Global Warming has always been with us, but now it has become a hot topic, and it is not trivially going to go away! There are likely a lot of contributing factors, but we share a great deal of the blame. While we have wasted our time on violence and war, we failed to devote the necessary resources to advance our technology. The only way modern civilization got this far is by developing technical solutions just in time. Conservation is fine, but since a major part of the world (i.e. China and India) is in industrial overdrive, conservation will, at best, be mostly token efforts.
Here are factors as I see them:
· The northern polar icecaps are melting far faster than ever thought possible. This is the number one indicator of major changes to come.
· Our output of carbon dioxide into the atmosphere is going up exponentially.
· We are stripping the world’s vegetation and forests much faster than we are replacing it.
· We are polluting the oceans and decimating entire species of fish.
· Organized religion, public sentiment, and even secular humanism all drive the mindset that the people come first, and that plundering of the planet is our right.
· If we should suffer a period of global vulcanization, the carbon dioxide output could go up as much as ten-fold.
· The Sun may be going through an unexpected short term increase in temperature, because warming affects are now evident on Mar and Jupiter. This does not exonerate us; it just means we are in a larger crisis.
As a technical analyst, I am very good at detecting trends and issues; however, I am not socially adept enough tackle ultimate solutions. Fixing things is up to the subjectively-oriented people in charge, who may finally take the time to listen to those of us who are objectively-oriented analysts for help. Clever social skills will not be enough!
Here are the matters I think we need to tend to now:
· We need to take responsibility and assume a role of stewardship for the planet. We need to forget any ideas that external powers, such as God, will step in to save us at the last moment!
· We need to stop wasting resources and time. This should include the most wasteful pursuit of all: militarism and war!
· We need to replant stripped forests and protect what is left. Forests are always a valuable resource for eliminating excess carbon dioxide.
· We need to set aside vast areas in which animals can live. We need to reduce the occurrence of extinctions; throughout natural history, extinctions have always been a measure of environmental stress.
· We need to develop massive advances in technology, especially technology that does not pollute our planet. This should include better modeling of all the factors that can affect our climate.
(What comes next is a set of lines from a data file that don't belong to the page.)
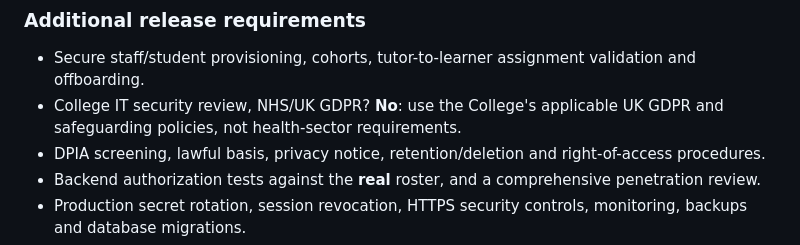
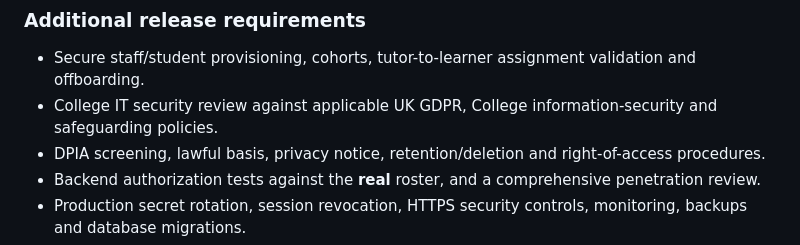
Before and after one commit to DSkilton/feedback_loop, a Markdown page: mvp/docs/college-integration.md, the part around the change. Drawn GitHub-style.

Commit message:
docs: clarify applicable College security and safeguarding requirements

```diff
--- a/mvp/docs/college-integration.md
+++ b/mvp/docs/college-integration.md
@@ -48,7 +48,7 @@ After sign-in, the app stores only an approved mapped identity and CSRF token in
 ### Additional release requirements
 
 - Secure staff/student provisioning, cohorts, tutor-to-learner assignment validation and offboarding.
-- College IT security review, NHS/UK GDPR? **No**: use the College's applicable UK GDPR and safeguarding policies, not health-sector requirements.
+- College IT security review against applicable UK GDPR, College information-security and safeguarding policies.
 - DPIA screening, lawful basis, privacy notice, retention/deletion and right-of-access procedures.
 - Backend authorization tests against the **real** roster, and a comprehensive penetration review.
 - Production secret rotation, session revocation, HTTPS security controls, monitoring, backups and database migrations.
```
· Of course, we need to practice conservation. However, while this might work in advanced countries, there will be little interest in developing and poor countries.
· We need to scale back corporate greed and politics, which often go together to waste resources for temporary monetary gain. Cleverly manipulated stories will not help us at all.
· We need to extend our timescale to a thousand or even ten thousand years into the future; we are entering an age where the consequences of our actions now will be far-reaching indeed.
The current warming might only be a temporary glitch, in which case the urgency might go away on its own. However, we may also be entering a new period of major climate convulsions, or even another ice age.
Part of the distant future is very predictable. No matter what happens, the Sun will keep getting hotter. In five billion years, the Sun will expand and destroy our solar system. However, life on Earth does not have a five-billion-year future.
Global warming will keep getting worse without our input. In 200 million years, the continents will come together to form Pangea again. This could lead to climate extremes too intense for significant life to exist.
People tell me that such a time scale makes this irrelevant to us. But it is all part of the same problem: what can we do to save the planet? We need to reverse our priorities. Instead claiming that we are sacred, we need to anoint our planet, instead. Until we become stewards and forsake dominion, all life will eventually be doomed.